Therefore, for all its faults and tone-deaf messaging about love between an undead centenarian and a minor being worth dying for, does Twilight deserve “Worst Movie Ever?”

Nowadays, I’m less interested in calling a series of cheesy YA romance novels definitively “good” or “bad” and more intrigued by the still-pervasive bile lobbed at the series and what it says about our society at large.

Lindsey Ellis, one of my all-time favorite video essayists, in a video entitled “Dear Stephanie Meyer,” puts it bluntly and beautifully:

“Our culture… kind of hates teenage girls.”

Because Twilight was made for and marketed to young girls, it’s easy to loathe. I don’t think it’s a coincidence that the most vocal detractors of Twilight in my elementary school were boys. I’m not saying Twilight is impervious to critique, and I’m NOT saying those boys, wherever they are now, are evil misogynists. I am saying that the context of gender that played into the culture clash is worth noting.  

Media cultivated for boys, as Rosenberg points out, can get away with being cheesy shallow fun. Media meant for girls, is subject to deeper scrutiny and backlash.

Tick off any action movie franchise of the recent past, I.e.  Die Hard, Fast and Furious, and Transformers; and you can find the same uneven pacing and cliched story telling most critiques take issue with in Twilight. The difference? One piece of media is distinctly feminine, the other is distinctly masculine (toxically so in certain instances).

Look no further than the way Michael Bay lavishly sweeps the camera across Megan Fox’s body in the first Transformers. In said scene, Megan’s character is displaying an impressive understanding of car engines, and acknowledging that men don’t like to be shown up by a girl in a traditionally masculine setting. On paper, this scene skews progressive, but the camera isn’t interested in what Megan Fox is saying.

The non-speaking women in “The Fast and the Furious” serve as little more than eye-candy and set dressing, to say nothing of that franchises sequel fatigue and downright bizarre pacing.

Again- I could go on.

The persistence of “Twilight bad” in modern pop culture speaks less to the actual quality of Stephanie Meyer’s books, and more to a normalized hatred of women and the media they like. Shaming young girls for liking something marketed directly to them remains an ugly reality about how we produce and consume media. If it’s not Twilight, it’s One Direction. Or Pretty Little Liars. Or Nicholas Sparks novels. No piece of media is above critique. But some media is more easily skewered than others. I could give you a 700+ page seminar on why I dislike Nicholas Sparks, but what point would it serve?

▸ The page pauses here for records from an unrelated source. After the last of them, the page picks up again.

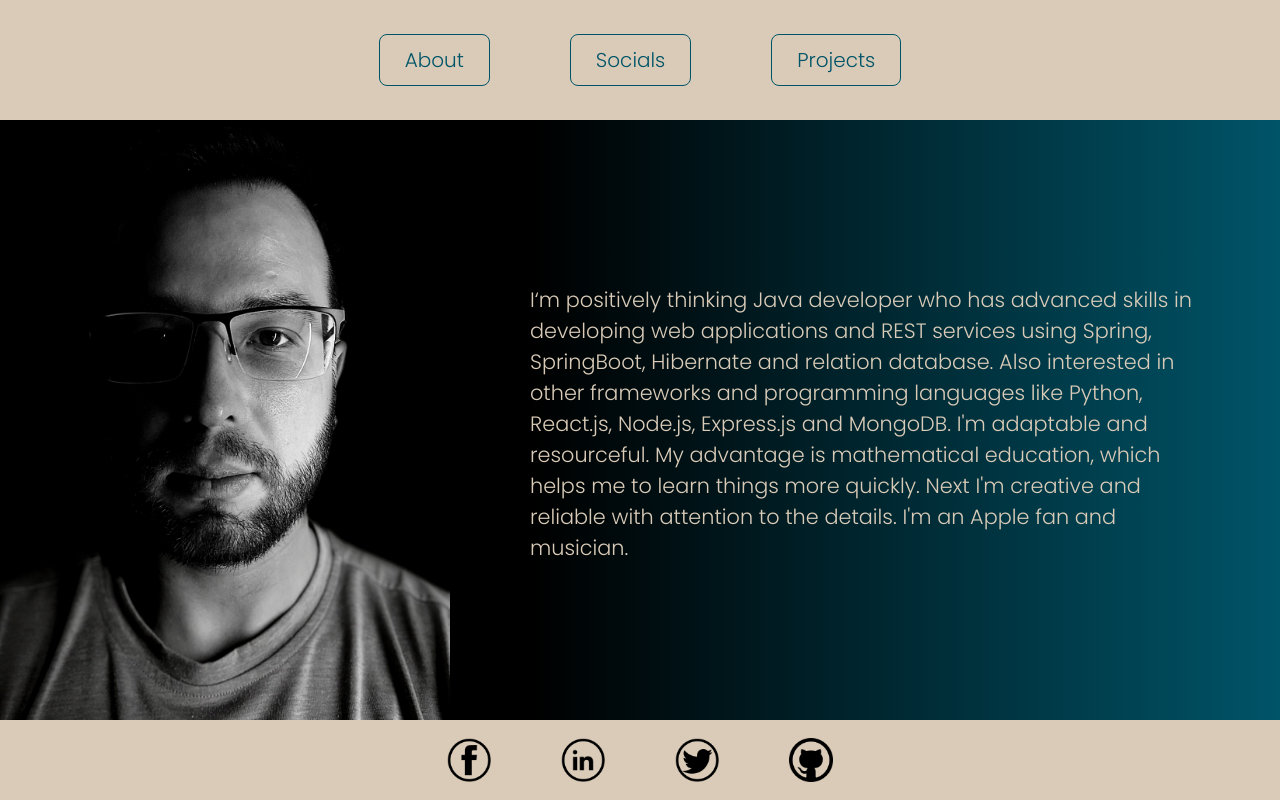
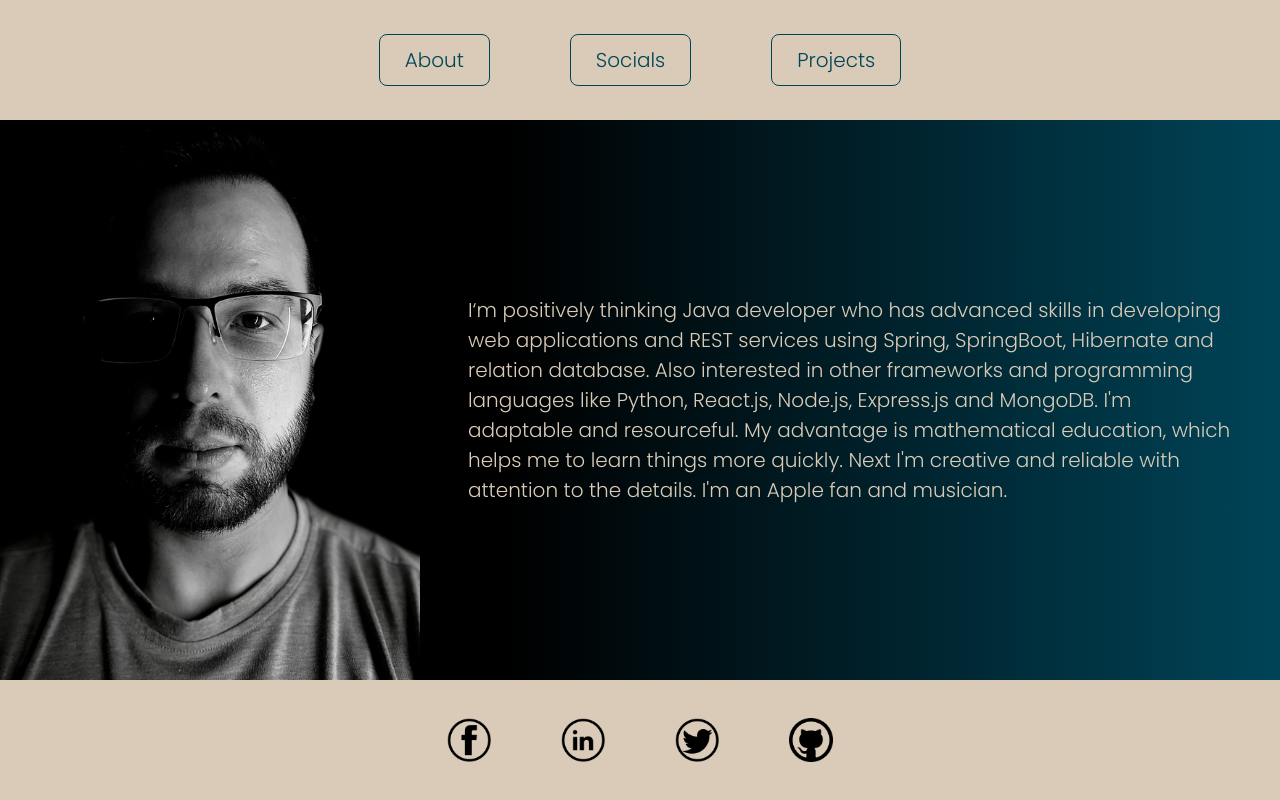
Before and after one commit to cyrilgavala/cyrilgavala-webapp, a React (Create React App) app: page / in a window 1280 px wide. Shown: the top 800 px of the page. Built offline with nearby package versions, Linux system fonts and the light colour scheme.

Commit message:
---Version 2.1.3--- - styling update

```diff
--- a/package.json
+++ b/package.json
@@ -1,6 +1,6 @@
 {
   "name": "cyrilgavala-webapp",
-  "version": "2.1.2",
+  "version": "2.1.3",
   "private": true,
   "dependencies": {
     "react": "^17.0.2",
--- a/src/App.css
+++ b/src/App.css
@@ -1,11 +1,11 @@
 
 
 body {
-    --primary-color: #005468;
+    --primary-color: #004458;
     --primary-color-op: #00161b90;
     --secondary-color: #d9cbb8;
     --secondary-color-op: #d9cbb880;
-    background-color: var(--primary-color);
+    background-color: #000000;
 }
 
 .App {
@@ -47,26 +47,22 @@ body {
 
 #about-container {
     width: 100%;
-    height: 75vh;
+    height: 70vh;
     display: grid;
-    grid-template-columns: 56.25vh auto;
+    grid-template-columns: 52.5vh auto;
 }
 
 #photo-wrapper {
-    height: 100%;
-    width: 100%;
-}
-
-#photo-wrapper > img {
-    height: 100%;
-    width: 100%;
+    background-repeat: no-repeat;
+    background-image: url("images/me.jpg");
+    background-size: contain;
 }
 
 #bio-wrapper {
     align-items: center;
     text-align: left;
-    font-size: clamp(.5rem, 1vw + .5rem, 2.5rem);
-    padding: 5rem;
+    font-size: clamp(.25rem, 1.25vw + .25rem, 2.5rem);
+    padding: 3rem;
     color: var(--secondary-color);
     background-image: linear-gradient(to right, #000 10%, var(--primary-color));
     cursor: default;
@@ -80,7 +76,7 @@ body {
     display: flex;
     justify-content: center;
     align-items: center;
-    height: 10vh;
+    height: 15vh;
     background-color: var(--secondary-color);
 }
 
@@ -88,7 +84,7 @@ body {
     height: 50px;
     width: 50px;
     margin: 2rem;
-    background-color: #d9cbb8;
+    background-color: var(--secondary-color);
     border-radius: 50%;
     transition: transform linear 250ms;
 }
@@ -115,7 +111,7 @@ body {
     background-image: linear-gradient(to left, #000, var(--primary-color));
     padding: 2rem 5rem 5rem 5rem;
     display: grid;
-    gap: 2rem;
+    gap: 3rem;
 
 }
 
@@ -149,6 +145,8 @@ body {
     height: 2rem;
     border-bottom-left-radius: 1rem;
     border-bottom-right-radius: 1rem;
+    transform: scaleY(0);
+    transform-origin: bottom;
 }
 
 .projects-item-headline a {
@@ -158,7 +156,7 @@ body {
 .projects-item-description {
     color: var(--secondary-color);
     z-index: 10;
-    font-size: 1.5rem;
+    font-size: clamp(.5rem, 1.5vh + .5rem, 2.5rem);
     background-color: var(--primary-color-op);
     backdrop-filter: blur(5px);
     padding: 1.5em;
@@ -172,7 +170,10 @@ body {
     border-top-right-radius: 1rem;
 }
 
-.projects-item:hover .projects-item-description, .projects-item:focus .projects-item-description {
+.projects-item:hover .projects-item-description,
+.projects-item:focus .projects-item-description,
+.projects-item:hover .projects-item-headline,
+.projects-item:focus .projects-item-headline {
     transform: scaleY(1);
 }
 
--- a/src/about/About.js
+++ b/src/about/About.js
@@ -1,13 +1,9 @@
 export default function About(props) {
 
     return <div id={"about-container"}>
-        <div id={"photo-wrapper"}>
-            <img src={props.data.pathToProfilePicture} alt={"Profile"}/>
-        </div>
+        <div id={"photo-wrapper"}/>
         <div id={"bio-wrapper"}>
-            <p>
-                {props.data.bio}
-            </p>
+            <p>{props.data.bio}</p>
         </div>
     </div>
 }
```
Also changed, not shown: src/images/me.jpg (renamed from public/images/me.jpg).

The quality of these pieces of pop culture play second fiddle to the pervasive attitude of “for girls = thing bad.”

I cannot fully comment on this normalized shaming of young girls, being not-a-young-girl myself. I can only acknowledge the obvious, that such shaming exists. And in a world where The Human Centipede somehow managed to warrant TWO sequels, I can’t help but roll my eyes when I see Twilight crowned “worst movie ever”.